#### [Assignment]
Which lines of the listing below contain the word "position"? Copy each of them.

####################

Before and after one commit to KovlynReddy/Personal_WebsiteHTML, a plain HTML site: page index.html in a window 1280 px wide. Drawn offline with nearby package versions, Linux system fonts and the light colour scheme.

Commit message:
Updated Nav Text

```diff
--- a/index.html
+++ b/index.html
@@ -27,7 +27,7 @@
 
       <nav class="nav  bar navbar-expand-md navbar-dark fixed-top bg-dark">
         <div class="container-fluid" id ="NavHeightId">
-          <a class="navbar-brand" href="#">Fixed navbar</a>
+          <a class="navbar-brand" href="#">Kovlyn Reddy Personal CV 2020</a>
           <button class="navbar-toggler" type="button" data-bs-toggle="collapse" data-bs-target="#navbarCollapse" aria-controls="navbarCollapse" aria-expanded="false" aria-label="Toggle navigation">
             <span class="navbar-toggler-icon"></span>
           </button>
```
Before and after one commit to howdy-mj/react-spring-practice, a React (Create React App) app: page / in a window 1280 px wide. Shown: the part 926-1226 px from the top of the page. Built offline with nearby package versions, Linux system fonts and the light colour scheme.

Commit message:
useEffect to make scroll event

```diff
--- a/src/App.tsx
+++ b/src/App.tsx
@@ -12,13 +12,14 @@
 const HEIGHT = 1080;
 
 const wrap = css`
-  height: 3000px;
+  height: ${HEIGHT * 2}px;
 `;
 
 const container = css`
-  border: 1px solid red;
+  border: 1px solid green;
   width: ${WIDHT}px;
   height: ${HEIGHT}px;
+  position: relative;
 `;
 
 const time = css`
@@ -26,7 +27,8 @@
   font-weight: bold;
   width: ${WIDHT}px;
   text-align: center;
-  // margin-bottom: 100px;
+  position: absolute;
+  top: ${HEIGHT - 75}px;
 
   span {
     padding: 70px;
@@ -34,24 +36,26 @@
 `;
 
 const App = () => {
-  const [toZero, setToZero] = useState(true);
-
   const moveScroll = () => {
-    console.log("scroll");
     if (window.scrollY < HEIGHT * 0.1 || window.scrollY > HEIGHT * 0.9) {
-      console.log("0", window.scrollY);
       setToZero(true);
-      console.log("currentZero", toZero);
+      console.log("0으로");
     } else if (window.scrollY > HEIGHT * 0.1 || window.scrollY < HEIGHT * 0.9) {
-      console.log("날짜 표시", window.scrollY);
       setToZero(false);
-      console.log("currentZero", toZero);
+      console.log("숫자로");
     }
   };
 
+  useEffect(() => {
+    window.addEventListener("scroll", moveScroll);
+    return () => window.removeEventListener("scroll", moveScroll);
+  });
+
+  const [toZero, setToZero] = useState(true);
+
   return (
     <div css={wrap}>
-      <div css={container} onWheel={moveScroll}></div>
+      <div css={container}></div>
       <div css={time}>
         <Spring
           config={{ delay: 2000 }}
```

####################

#### [The completed task]
+  position: relative;
+  position: absolute;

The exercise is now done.